Society in Twain’s Eyes
Mark Twain expresses his views of society in his works of literature. Twain had opinions on many different issues affecting the people of the world. After analyzing these stories his criticisms of mankind are revealed. In Mark Twain’s works, he criticizes religion, slavery, and selfishness to show readers how these issues influence society.
Mark Twain criticizes religion in his writings. In The Adventures of Huckleberry Finn, Twain uses Huck as his main character to criticize religion. Huck is angry because he believes that the religious people in his life are hypocritical. While living with the Grangerfords, he notices that they bring their guns to church. ...view middle of the document...

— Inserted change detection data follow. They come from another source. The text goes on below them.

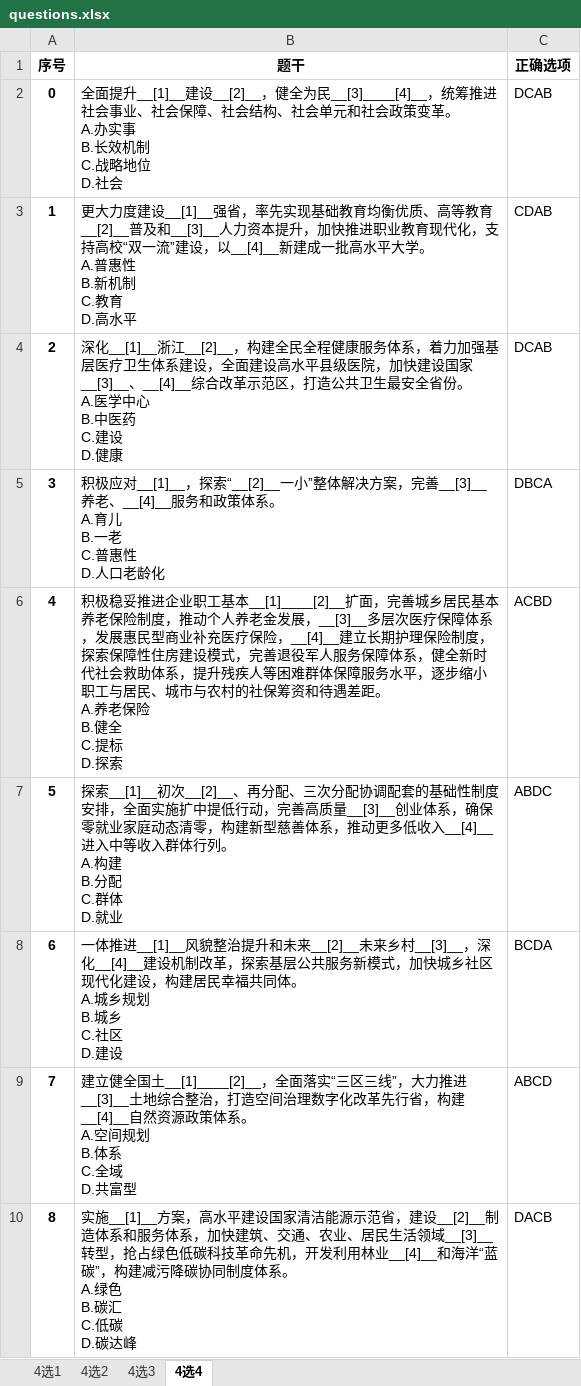
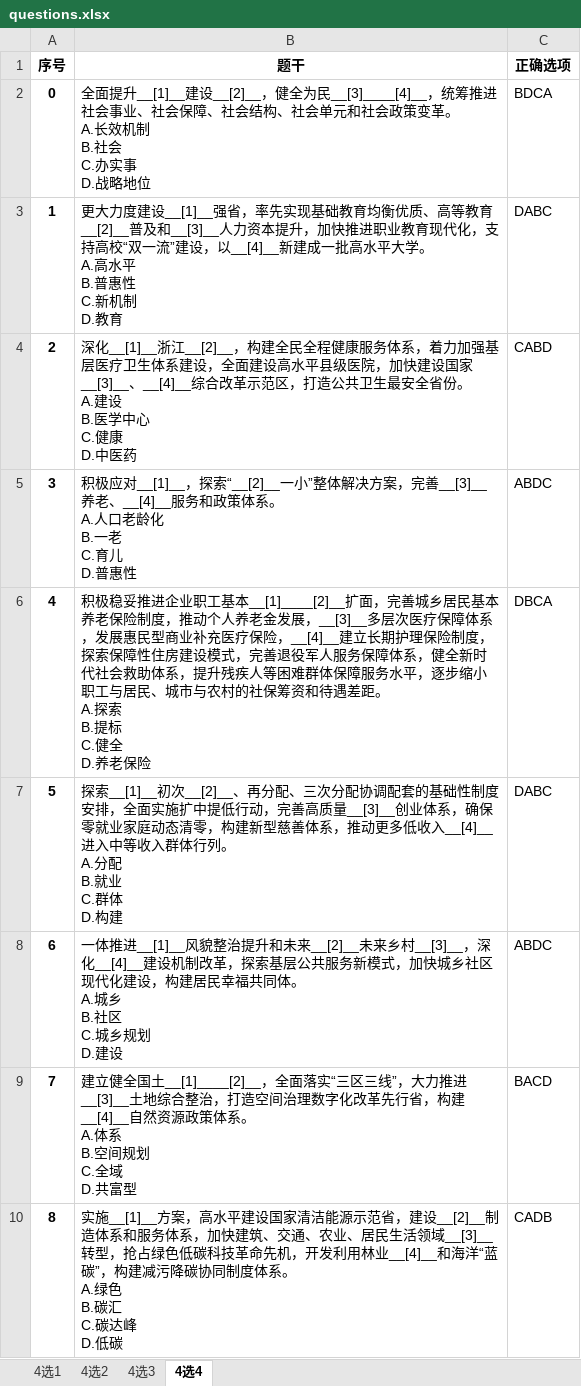
Before and after one commit to leesurelye/MultiChoiceGeneration, an Excel workbook: result/questions.xlsx, sheet 4选4, drawn as a sheet; only a part is shown; values as stored, in another font and other column widths than the file's, no borders; ↵ is a line break in a cell; the diff covers the shown part only; the diff names each change by its address in the sheet, - before the commit and + after, or states it on an @@ line.

```diff
--- a/result/questions.xlsx (sheet 4选4)
+++ b/result/questions.xlsx (sheet 4选4)
-B2 (题干): …革。 ↵ A.办实事 ↵ B.长效机制 ↵ C.战略地位 ↵ D.社会
+B2 (题干): …革。 ↵ A.长效机制 ↵ B.社会 ↵ C.办实事 ↵ D.战略地位
-C2 (正确选项): DCAB
+C2 (正确选项): BDCA
-B3 (题干): …学。 ↵ A.普惠性 ↵ B.新机制 ↵ C.教育 ↵ D.高水平
+B3 (题干): …学。 ↵ A.高水平 ↵ B.普惠性 ↵ C.新机制 ↵ D.教育
-C3 (正确选项): CDAB
+C3 (正确选项): DABC
-B4 (题干): …份。 ↵ A.医学中心 ↵ B.中医药 ↵ C.建设 ↵ D.健康
+B4 (题干): …份。 ↵ A.建设 ↵ B.医学中心 ↵ C.健康 ↵ D.中医药
-C4 (正确选项): DCAB
+C4 (正确选项): CABD
-B5 (题干): …系。 ↵ A.育儿 ↵ B.一老 ↵ C.普惠性 ↵ D.人口老龄化
+B5 (题干): …系。 ↵ A.人口老龄化 ↵ B.一老 ↵ C.育儿 ↵ D.普惠性
-C5 (正确选项): DBCA
+C5 (正确选项): ABDC
-B6 (题干): …距。 ↵ A.养老保险 ↵ B.健全 ↵ C.提标 ↵ D.探索
+B6 (题干): …距。 ↵ A.探索 ↵ B.提标 ↵ C.健全 ↵ D.养老保险
-C6 (正确选项): ACBD
+C6 (正确选项): DBCA
-B7 (题干): …列。 ↵ A.构建 ↵ B.分配 ↵ C.群体 ↵ D.就业
+B7 (题干): …列。 ↵ A.分配 ↵ B.就业 ↵ C.群体 ↵ D.构建
-C7 (正确选项): ABDC
+C7 (正确选项): DABC
-B8 (题干): …A.城乡规划 ↵ B.城乡 ↵ C.社区 ↵ D.建设
+B8 (题干): …A.城乡 ↵ B.社区 ↵ C.城乡规划 ↵ D.建设
-C8 (正确选项): BCDA
+C8 (正确选项): ABDC
-B9 (题干): …系。 ↵ A.空间规划 ↵ B.体系 ↵ C.全域…
+B9 (题干): …系。 ↵ A.体系 ↵ B.空间规划 ↵ C.全域…
-C9 (正确选项): ABCD
+C9 (正确选项): BACD
-B10 (题干): …碳汇 ↵ C.低碳 ↵ D.碳达峰
+B10 (题干): …碳汇 ↵ C.碳达峰 ↵ D.低碳
-C10 (正确选项): DACB
+C10 (正确选项): CADB
```
Also changed, not shown: 52 edited cells elsewhere in this sheet, sheet 4选1, sheet 4选3, sheet 4选2, 4 other files.
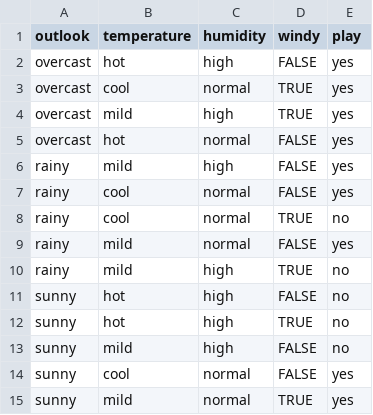
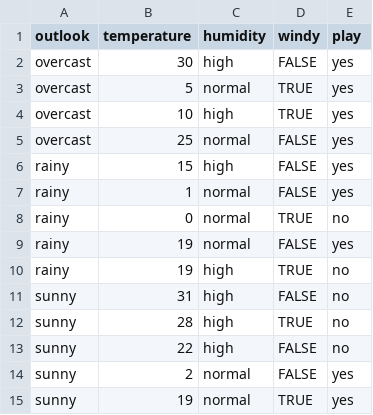
Before and after one commit to kosigz/Random-Forest-Classifier, a CSV file: training/WeatherTraining.csv, drawn as a sheet.

Commit message:
Changed data utility to work with different data; modified simple training data to have continuos data column.

```diff
--- a/training/WeatherTraining.csv
+++ b/training/WeatherTraining.csv
@@ -1,15 +1,15 @@
 outlook,temperature,humidity,windy,play
-overcast,hot,high,FALSE,yes
-overcast,cool,normal,TRUE,yes
-overcast,mild,high,TRUE,yes
-overcast,hot,normal,FALSE,yes
-rainy,mild,high,FALSE,yes
-rainy,cool,normal,FALSE,yes
-rainy,cool,normal,TRUE,no
-rainy,mild,normal,FALSE,yes
-rainy,mild,high,TRUE,no
-sunny,hot,high,FALSE,no
-sunny,hot,high,TRUE,no
-sunny,mild,high,FALSE,no
-sunny,cool,normal,FALSE,yes
-sunny,mild,normal,TRUE,yes
+overcast,30,high,FALSE,yes
+overcast,5,normal,TRUE,yes
+overcast,10,high,TRUE,yes
+overcast,25,normal,FALSE,yes
+rainy,15,high,FALSE,yes
+rainy,1,normal,FALSE,yes
+rainy,0,normal,TRUE,no
+rainy,19,normal,FALSE,yes
+rainy,19,high,TRUE,no
+sunny,31,high,FALSE,no
+sunny,28,high,TRUE,no
+sunny,22,high,FALSE,no
+sunny,2,normal,FALSE,yes
+sunny,19,normal,TRUE,yes
```
Also changed, not shown: 4 other files.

Another topic that Mark Twain criticizes is Slavery. Slavery plays a big role in The Adventures of Huckleberry Finn, seeing as Huck is helping Jim escape slavery. In the society that Huck lives in, slavery is accepted and most people have slaves. In the novel slaves are treated like they are not humans. At one point in the novel Aunt Sally asks Huck if anyone was killed on the steamboat. He says: “No’m. Killed a nigger,” to which Aunt Sally replies “Well it’s lucky; because sometimes people do get hurt” (Adventures of Huckleberry Finn 232). Twain uses this situation to satirize slavery, which shows his criticisms. Throughout the novel Huck deals with disagreements internally about what is morally right and wrong. He wants to help Jim, but society says that freeing a slave is a sin. In this instance, Huck is right to want to help Jim and treat him as his equal, eventually looking to him as a father. Gemma Marshall makes a good point, saying: “Does Jim not make for a far more suitable role model than the drunkard Pap?”
Religion can also be tied into this criticism. The slave owners in the novel think that owning a slave is morally right and is the Christian way, which shows not only criticism of slavery, but also of religion. Lastly, towards the end of the novel, Jim doesn’t try to escape even though it would be very simple for him. “Jim he couldn’t see no sense in the most of it, but he allowed we was white folks and knowed better than him; so he was satisfied, and said he would do it all just as Tom said” (Adventures of Huckleberry Finn 260). When Jim says this he is realizing that in the society he lives in, it is his place to be a slave, and that is what he is destined. He later finds out that he has been freed and he begins to realize he can do whatever he sets his mind to. The criticisms of slavery that Twain expresses show that he understood the ridiculousness of slavery and he did not concur with the hypocritical people who accepted slavery as a morally acceptable issue.
Twain also criticizes selfishness in his works. Many examples can be found in The Adventures of Huckleberry Finn. “Pap's total disregard for his son's feelings and property show him to be a selfish character” ” (“Humanity Exposed in Mark Twain’s Adventures of Huckleberry Finn”). He is a drunk and doesn’t care about Huck at all. Tom is one of the most selfish people in the novel because he only cares about entertaining himself. He acts childish and does not think about how his actions affect others. One night, Tom and Huck trick Jim into thinking witches had been flying around him. Huck ends up getting in trouble for getting his clothes dirty after going out. When he and the other boys are playing robbers they go and disrupt a Sunday school picnic. They end up getting into a large amount of trouble all because of Tom’s need to amuse himself. When Huck and Jim are planning to break Jim out of...